On 15 January 2024, the UK’s Information Commissioner’s Office (“ICO”) announced the launch of a consultation series (“Consultation”) on how elements of data protection law apply to the development and use of generative AI (“GenAI”). For the purposes of the Consultation, GenAI refers to “AI models that can create new content e.g., text, computer code, audio, music, images, and videos”.
As part of the Consultation, the ICO will publish a series of chapters over the coming months outlining their thinking on how the UK GDPR and Part 2 of the Data Protection Act 2018 apply to the development and use of GenAI. The first chapter, published in tandem with the Consultation’s announcement, covers the lawful basis, under UK data protection law, for web scraping of personal data to train GenAI models. Interested stakeholders are invited to provide feedback to the ICO by 1 March 2024.
The Lawful Basis for Scraping Personal Data
In its first chapter, the ICO acknowledges that legitimate interests, pursuant to Article 6(1)(f) of the UK GDPR, can be a lawful basis for using web-scraped personal data to train GenAI models. The ICO also notes that, as part of complying with the lawfulness principle of data protection law, developers need to ensure that their processing is not “in breach of any other legislation outside of data protection such as intellectual property or contract law.”
The Three-Part Test for Legitimate Interests
The ICO maintains that, in order for a GenAI model developer to rely on the legitimate interests lawful basis, it must pass the three-part legitimate interests test:
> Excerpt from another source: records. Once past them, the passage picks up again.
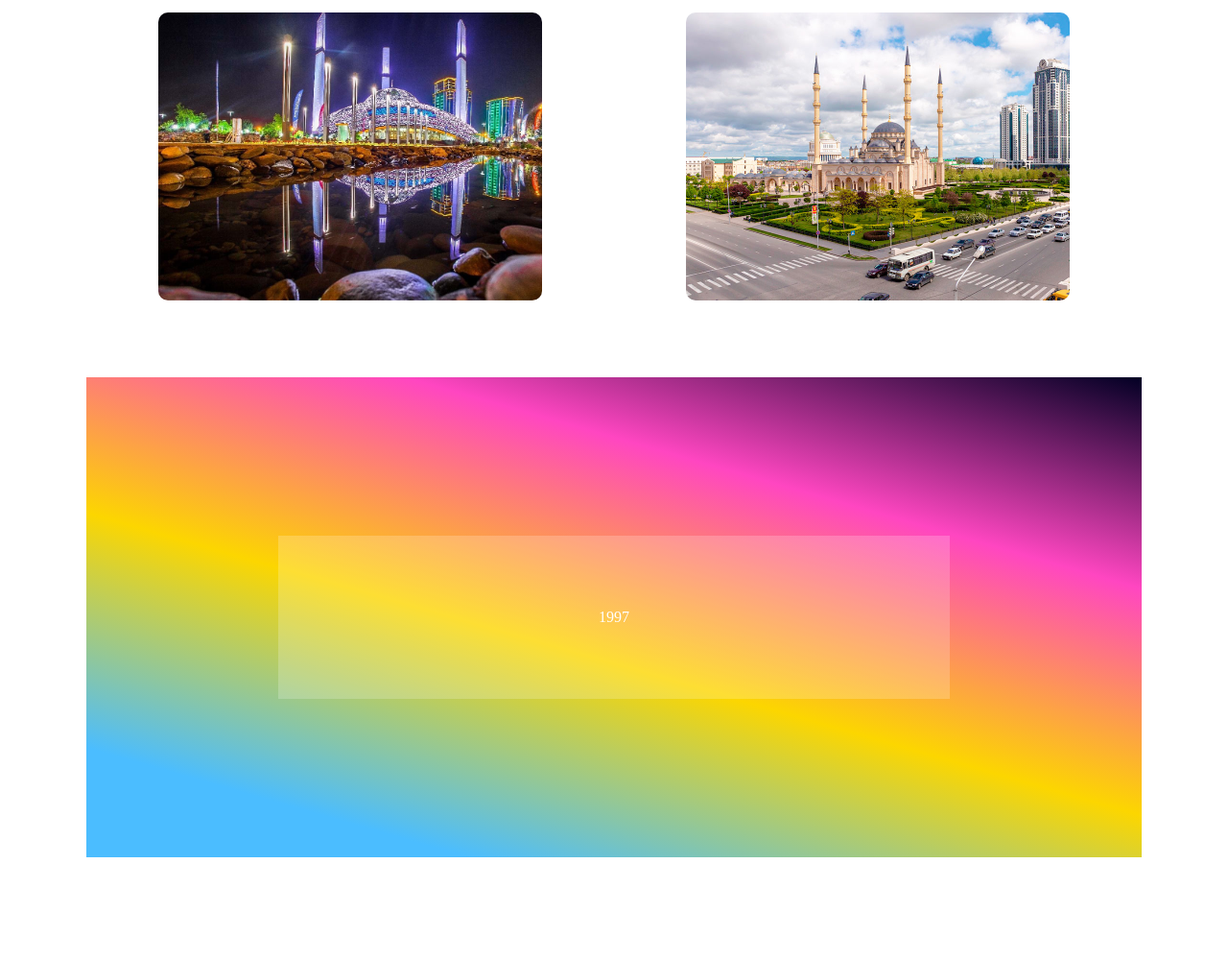
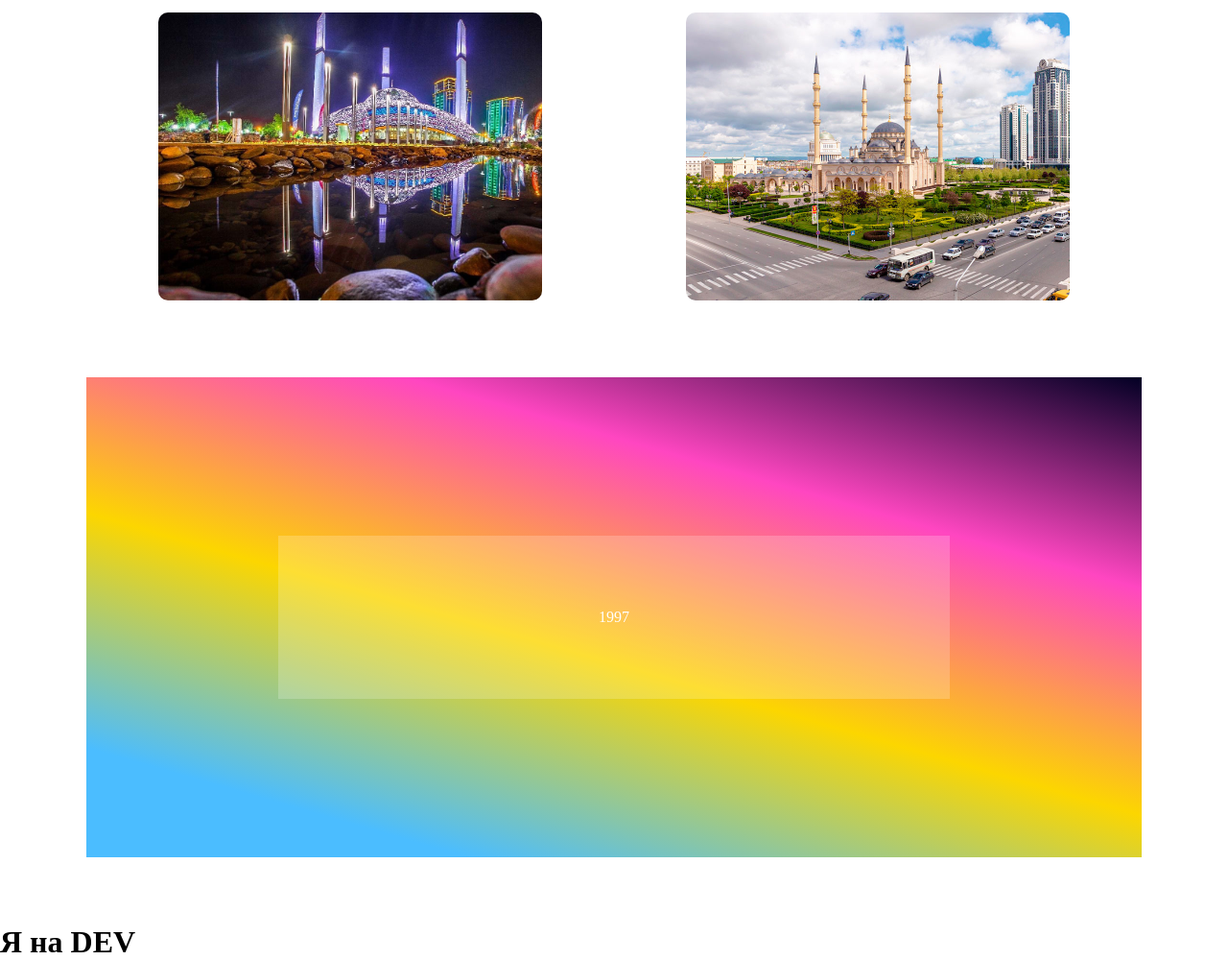
Before and after one commit to Olxzr/draft-2, a plain HTML site: page index.html in a window 1280 px wide. Shown: the part 507-1507 px from the top of the page at 96% size. Before the commit the page ends 1470 px from the top, so only its background shows below. Drawn offline with Linux system fonts and the light colour scheme; a script that the page names is missing.

Commit message:
сделал h1 я на DEV

```diff
--- a/index.html
+++ b/index.html
@@ -60,7 +60,7 @@
     </div>
 
 
-
+<h1>Я на DEV</h1>
 
 
 
```
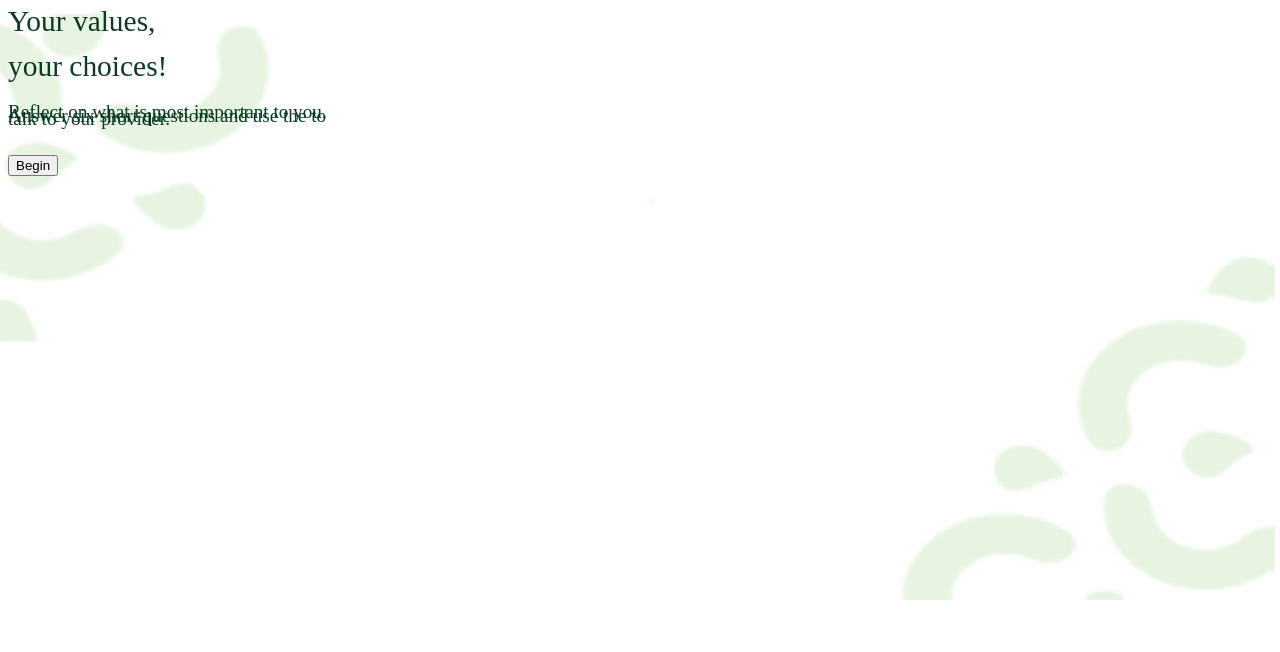
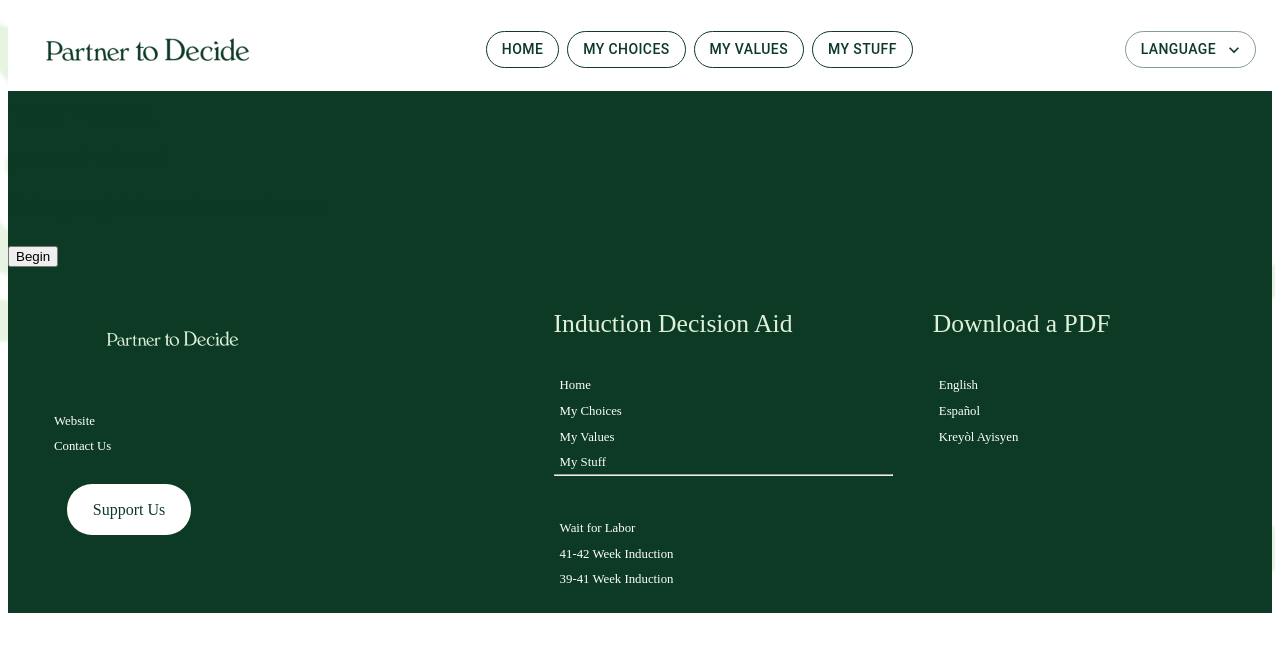
Before and after one commit to BU-Spark/se-shared-decision-making, a React (Create React App) app in the folder frontend/: page /MyValues in a window 1280 px wide. Shown: the top 652 px of the page. Built offline with nearby package versions, Linux system fonts and the light colour scheme.

Commit message:
change navbar style

```diff
--- a/frontend/package.json
+++ b/frontend/package.json
@@ -5,6 +5,7 @@
   "dependencies": {
     "@emotion/react": "^11.10.5",
     "@emotion/styled": "^11.10.5",
+    "@mui/icons-material": "^5.10.16",
     "@mui/material": "^5.10.16",
     "@progress/kendo-react-dropdowns": "^5.9.0",
     "@testing-library/jest-dom": "^5.16.5",
--- a/frontend/src/App.tsx
+++ b/frontend/src/App.tsx
@@ -11,18 +11,35 @@ import MyStuff from "./pages/MyStuff";
 import MyValues from "./pages/MyValues";
 import MyChoices from "./pages/MyChoices";
 import { BrowserRouter } from "react-router-dom";
+import { createTheme, ThemeProvider } from "@mui/material";
+
+const majorTheme = createTheme({
+  palette: {
+    primary: {
+      main: '#0c3a25',
+      contrastText: "#fff"
+    },
+    secondary: {
+      main: '#FFFFFF'
+    }
+  },
+});
 
 const Main = () => {
   return (
     <div>
       <BrowserRouter>
+        <ThemeProvider theme={majorTheme}>
           <Routes>
+
             <Route path="/" element={<Welcome />} />
             <Route path="/Home" element={<Home />} />
             <Route path="/MyChoices" element={<MyChoices />} />
             <Route path="/MyStuff" element={<MyStuff />} />
             <Route path="/MyValues" element={<MyValues />} />
+
           </Routes>
+        </ThemeProvider>
       </BrowserRouter>
     </div>
   );
--- a/frontend/src/components/Layout.tsx
+++ b/frontend/src/components/Layout.tsx
@@ -1,4 +1,4 @@
-import NavBar from "./Navbar/NavBar";
+import NavBar from "./Navbar/Header";
 import FooterBar from "./Footer/FooterBar";
 
 const Layout = (props: any) => {
--- a/frontend/src/components/Navbar/Header.tsx
+++ b/frontend/src/components/Navbar/Header.tsx
@@ -1,13 +1,54 @@
-<<<<<<< HEAD
-import { Box, Menu, MenuItem, styled, Typography} from '@mui/material';
-
+import { Box, Menu, MenuItem, styled } from '@mui/material';
+import Logo from "./logoNav.png";
 import Button from '@mui/material/Button';
 import React from 'react';
 import { Link } from 'react-router-dom';
+import KeyboardArrowDownIcon from '@mui/icons-material/KeyboardArrowDown';
 
-const Header = () =>{
+const Header = () => {
+
+  const [homeflag, sethomeFlag] = React.useState(false);
+  const [choiceflag, setchoiceFlag] = React.useState(false);
+  const [valueflag, setvalueFlag] = React.useState(false);
+  const [stuffflag, setstuffFlag] = React.useState(false);
+
+  const LinkStyle = {
+    textDecoration: 'none',
+    color: "inherit"
+  }
+
+  const ThemeColor = "#0c3a25";
+  const homeFlag = () => {
+    sethomeFlag(true);
+    setchoiceFlag(false);
+    setvalueFlag(false);
+    setstuffFlag(false);
+  };
+  const choiceFlag = () => {
+    sethomeFlag(false);
+    setchoiceFlag(true);
+    setvalueFlag(false);
+    setstuffFlag(false);
+  };
+  const valueFlag = () => {
+    sethomeFlag(false);
+    setchoiceFlag(false);
+    setvalueFlag(true);
+    setstuffFlag(false);
+  };
+  const stuffFlag = () => {
+    sethomeFlag(false);
+    setchoiceFlag(false);
+    setvalueFlag(false);
+    setstuffFlag(true);
+  };
+
   const TopButton = styled(Button)({
-        borderRadius:"12px"
+    borderRadius: "50px",
+    color: ThemeColor,
+    borderWidth: "1px",
+    borderColor: ThemeColor,
+    margin: ".25rem"
   });
   const [anchorEl, setAnchorEl] = React.useState<null | HTMLElement>(null);
   const open = Boolean(anchorEl);
@@ -17,33 +58,45 @@ const Header = () =>{
   const handleClose = () => {
     setAnchorEl(null);
   };
-    return(
+  return (
     <div style={{
       display: 'flex',
-            alignItems: 'center'
+      alignItems: 'center',
+      backgroundColor: "white",
+      padding: "1rem"
     }}>
 
-            <Box sx={{ flexGrow: 1,display: "flex", justifyContent: "flex-start" }}>
-                <Typography>Partner To Decide</Typography>
+      <Box sx={{ flexGrow: 1, display: "flex", justifyContent: "flex-start" }}>
+        <img className="nav" src={Logo} alt="Logo" />
       </Box>
-            <Box sx={{ flexGrow: 3,display: "flex", justifyContent: "center" }}>
-                <TopButton variant="outlined">
-                    <Link to="/Home" style={{ textDecoration: 'none' }}>
+      <Box sx={{ flexGrow: 3, display: "flex", justifyContent: "center" }}>
+
+        <TopButton variant={homeflag ? "contained" : "outlined"}
+          onClick={homeFlag}
+        >
+          <Link to="/Home" style={LinkStyle}>
             Home
           </Link>
         </TopButton>
-                <TopButton variant="outlined">
-                    <Link to="/MyChoices" style={{ textDecoration: 'none' }}>
+        <TopButton variant={choiceflag ? "contained" : "outlined"}
+          onClick={choiceFlag}
+        >
+          <Link to="/MyChoices" style={LinkStyle}>
             My Choices
           </Link>
         </TopButton>
-                <TopButton variant="outlined">
-                    <Link to="/MyValues" style={{ textDecoration: 'none' }}>
+        <TopButton variant={valueflag ? "contained" : "outlined"}
+          onClick={valueFlag}
+        >
+          <Link to="/MyValues" style={LinkStyle}>
             My Values
           </Link>
         </TopButton>
-                <TopButton variant="outlined" >
-                    <Link to="/MyStuff" style={{ textDecoration: 'none' }}>
+        <TopButton variant={stuffflag ? "contained" : "outlined"}
+          onClick={stuffFlag}
+          color={stuffflag ? 'primary' : "secondary"}
+        >
+          <Link to="/MyStuff" style={LinkStyle}>
             My Stuff
           </Link>
         </TopButton>
@@ -51,16 +104,19 @@ const Header = () =>{
 
       </Box>
 
-            <Box sx={{ flexGrow: 1,display: "flex", justifyContent: "flex-end" }}>
-                <TopButton variant="outlined"
+      <Box sx={{ flexGrow: 1, display: "flex", justifyContent: "flex-end" }}>
+        <Button variant="outlined"
           id="demo-positioned-button"
           aria-controls={open ? 'demo-positioned-menu' : undefined}
           aria-haspopup="true"
           aria-expanded={open ? 'true' : undefined}
           onClick={handleClick}
+          color='primary'
+          endIcon={<KeyboardArrowDownIcon />}
+          style={{ borderRadius: 50 }}
         >
           Language
-                </TopButton>
+        </Button>
         <Menu
 
           id="demo-positioned-menu"
@@ -69,7 +125,7 @@ const Header = () =>{
           open={open}
           onClose={handleClose}
           anchorOrigin={{
-                    vertical: 'top',
+            vertical: 'bottom',
             horizontal: 'right',
           }}
           transformOrigin={{
@@ -87,93 +143,3 @@ const Header = () =>{
 }
 
 export default Header
-
-=======
-import { Box, Menu, MenuItem, styled, Typography } from "@mui/material";
-
-import Button from "@mui/material/Button";
-import React from "react";
-import { Link } from "react-router-dom";
-
-const Header = () => {
-  const TopButton = styled(Button)({
-    borderRadius: "12px",
-  });
-  const [anchorEl, setAnchorEl] = React.useState<null | HTMLElement>(null);
-  const open = Boolean(anchorEl);
-  const handleClick = (event: React.MouseEvent<HTMLElement>) => {
-    setAnchorEl(event.currentTarget);
-  };
-  const handleClose = () => {
-    setAnchorEl(null);
-  };
-  return (
-    <div
-      style={{
-        display: "flex",
-        alignItems: "center",
-      }}
-    >
-      <Box sx={{ flexGrow: 1, display: "flex", justifyContent: "flex-start" }}>
-        <Typography>Partner To Decide</Typography>
-      </Box>
-      <Box sx={{ flexGrow: 3, display: "flex", justifyContent: "center" }}>
-        <TopButton variant="outlined">
-          <Link to="/Home" style={{ textDecoration: "none" }}>
-            Home
-          </Link>
-        </TopButton>
-        <TopButton variant="outlined">
-          <Link to="/MyChoices" style={{ textDecoration: "none" }}>
-            My Choices
-          </Link>
-        </TopButton>
-        <TopButton variant="outlined">
-          <Link to="/MyValues" style={{ textDecoration: "none" }}>
-            My Values
-          </Link>
-        </TopButton>
-        <TopButton variant="outlined">
-          <Link to="/MyStuff" style={{ textDecoration: "none" }}>
-            My Stuff
-          </Link>
-        </TopButton>
-      </Box>
-
-      <Box sx={{ flexGrow: 1, display: "flex", justifyContent: "flex-end" }}>
-        <TopButton
-          variant="outlined"
-          id="demo-positioned-button"
-          aria-controls={open ? "demo-positioned-menu" : undefined}
-          aria-haspopup="true"
-          aria-expanded={open ? "true" : undefined}
-          onClick={handleClick}
-        >
-          Language
-        </TopButton>
-        <Menu
-          id="demo-positioned-menu"
-          aria-labelledby="demo-positioned-button"
-          anchorEl={anchorEl}
-          open={open}
-          onClose={handleClose}
-          anchorOrigin={{
-            vertical: "top",
-            horizontal: "right",
-          }}
-          transformOrigin={{
-            vertical: "top",
-            horizontal: "right",
-          }}
-        >
-          <MenuItem onClick={handleClose}>English</MenuItem>
-          <MenuItem onClick={handleClose}>Spanish</MenuItem>
-          <MenuItem onClick={handleClose}>Another</MenuItem>
-        </Menu>
-      </Box>
-    </div>
-  );
-};
-
-export default Header;
->>>>>>> bd323b3e335c274dade32a105c7edf893ce4c362
--- a/frontend/src/pages/MyChoices.tsx
+++ b/frontend/src/pages/MyChoices.tsx
@@ -1,10 +1,13 @@
 import React from "react";
+import Layout from "../components/Layout";
 
 const MyChoices = () => {
   return (
-    <div>
-      <h1>Compare your choices</h1>
-    </div>
+    <Layout>
+      <div>
+        <h1>Compare your choices</h1>
+      </div>
+    </Layout>
   );
 };
 
--- a/frontend/src/pages/MyStuff.tsx
+++ b/frontend/src/pages/MyStuff.tsx
@@ -1,10 +1,13 @@
 import React from "react";
+import Layout from "../components/Layout";
 
 const MyStuff = () => {
   return (
-    <div style={{}}>
-      <h1>What should I ask my provider? </h1>
-    </div>
+    <Layout>
+      <div style={{}}>
+        <h1>What should I ask my provider? </h1>
+      </div>
+    </Layout>
   );
 };
 
--- a/frontend/src/pages/MyValues.tsx
+++ b/frontend/src/pages/MyValues.tsx
@@ -1,9 +1,10 @@
 import React from "react";
 import FooterBar from "../components/Footer/FooterBar";
+import Layout from "../components/Layout";
 
 const MyValues = () => {
   return (
-    <div>
+    <Layout>
       <div>
         <h1>Your values,</h1>
         <h1>your choices!</h1>
@@ -15,7 +16,7 @@ const MyValues = () => {
           <button>Begin</button>
         </div>
       </div>
-    </div>
+    </Layout>
   );
 };
 
```
Also changed, not shown: 1 other file (tests, documents, lock files or other folders). Lines whose indentation alone changed are shown as unchanged.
- Purpose test: GenAI model developers must first demonstrate a valid interest for processing web-scraped personal data. The ICO acknowledges that such an interest “could be the business interest in developing a model and deploying it for commercial gain, either on their own platform or bringing it into the market for third parties to procure” (e.g., offering a GenAI chatbot to consumers).
- Necessity test: Processing of web-scraped data must be necessary to achieve the interest identified in the purpose test. To this end, the ICO notes that, “currently, most generative AI training is only possible using the volume of data obtained though large-scale scraping”.
- Balancing test: If the first two limbs of the test are satisfied, the final step is to determine whether the interests, rights and freedoms of individuals override those pursued by the GenAI developer or third party. The ICO identifies two categories of potential risks that AI developers should balance against their own interests:
- Upstream risks: The ICO states that, if people are not aware that their personal data is being processed, they can lose control over that data by virtue of being unable to exercise their information rights (e.g., the right of access under Article 15 of the UK GDPR); and
- Downstream risks: According to the ICO, third parties can use GenAI models to generate inaccurate information about people which may result in reputational harm.
Additionally, the ICO notes that there are a number of risk mitigations that may help GenAI developers pass the third part of the legitimate interests test, including: (i) implementing technical and organisational controls over a specific deployment of a model; (ii) monitoring the use of the model (e.g., via API access); and (iii) specifying contractual controls with third parties that limit how the model is used.
Interested stakeholders are invited to provide feedback on the ICO’s first chapter by completing a survey or emailing the ICO by 1 March 2024. The ICO will use input received to update its guidance on AI and other related products.
The ICO also announced that, moving forward, it intends to produce additional chapters with analysis on topics including: (i) how the purpose limitation principle plays out in the context of GenAI development and deployment; (ii) expectations around complying with the accuracy principle; and (iii) expectations around complying with data subject rights.
Covington regularly advises the world’s top technology companies on their most challenging regulatory, compliance, and public policy issues in the UK, EU and other major markets. We are monitoring developments in AI policy and regulation closely and will be updating this site regularly – please watch this space for further updates.